Friday, February 27, 2009

One of these things is not like the other

It's always interesting to see what fashion makes of public (or, in this case, public-ish) figures after they're dead. What facet of their God given character is singled out for praise or condemnation depending on which way the gusts of popular opinion are blowing; almost invariably in stark contrast to all those other facets--collectively forming what is called the whole, or context--of that same person.

While not entirely devoid of a sense of the apparent tension and complexity of the man's life, author Scott Symons, who died last Monday at the age of 75, has been eulogized almost exclusively along the lines of his being a "controversial" and "groundbreaking" "gay writer" who was "openly gay at a time when coming out was still so fraught it could be the death knell for a career." Emphasis is given to his "acid scorn for what he saw as an oppressively staid Anglo-Canadian society."

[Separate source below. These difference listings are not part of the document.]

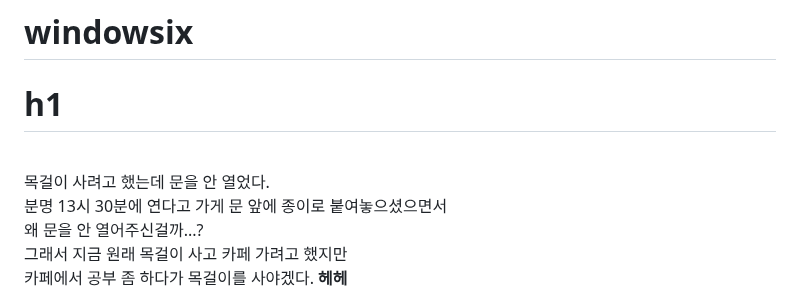
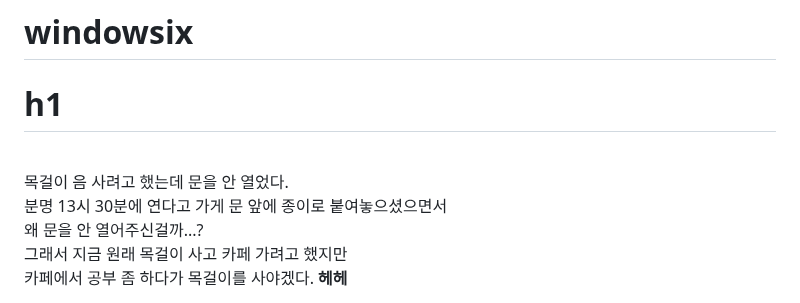
Before and after one commit to minnnjiii/windowsix, a Markdown page: README.md, the part around the change. GitHub-like rendering.

```diff
--- a/README.md
+++ b/README.md
@@ -10,7 +10,8 @@
         <div>
             <h1>  h1  </h1>
             <p>  <br/>
-                목걸이 사려고 했는데 문을 안 열었다. <br/>
+                목걸이
+                음 사려고 했는데 문을 안 열었다. <br/>
                 분명 13시 30분에 연다고 가게 문 앞에 종이로 붙여놓으셨으면서 <br/> 왜 문을
                 안 열어주신걸까...? <br/> 그래서 지금 원래 목걸이 사고 카페 가려고 했지만 <br/> 카페에서 공부 좀
                 하다가 목걸이를 사야겠다. <strong>헤헤 </strong> </p>
```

Now, as I say, there are hints--in the Canadian Press obit, anyway--that Mr. Symons wasn't just any old gay activist. That, indeed, he might've been one of those complicated and terribly flawed things known as (I believe this is the term) a human being:
"[Symons'] works of the '60s and '70s will stand as a kind of an accomplishment of an odd intersection of the Canadian Tory spirit with the hippie era and the sexual revolution."
Alas, that's about as far as we get.

Enter David Warren:
Symons hated Trudeau, with a real volcanic passion. He hated him for legalizing homosexuality, among other things. He hated "gays," and vehemently denied being one himself. He was unquestionably homosexual -- though I'm not sure women were safe from him, either.

He was, in his political outlook, fairly consistently a "violent Tory of the old school" (Ruskin's beautiful phrase), and incidentally a war monger of the first water, who, back in 2002, was telephoning me several times a day to ask, "When the hell is Bush going to invade Iraq? What is he waiting for?"

In later life, he retroactively explained that his sexual preferences were a red herring, he had actually wished to launch a "male revolution" in retaliation for the "epistemological enormities" of second-wave feminism. His claim to an unambiguous masculinity was iterated in many colourful expressions, unquotable in a family newspaper.

Was he then a misogynist? "Of course! But not as much as the average woman."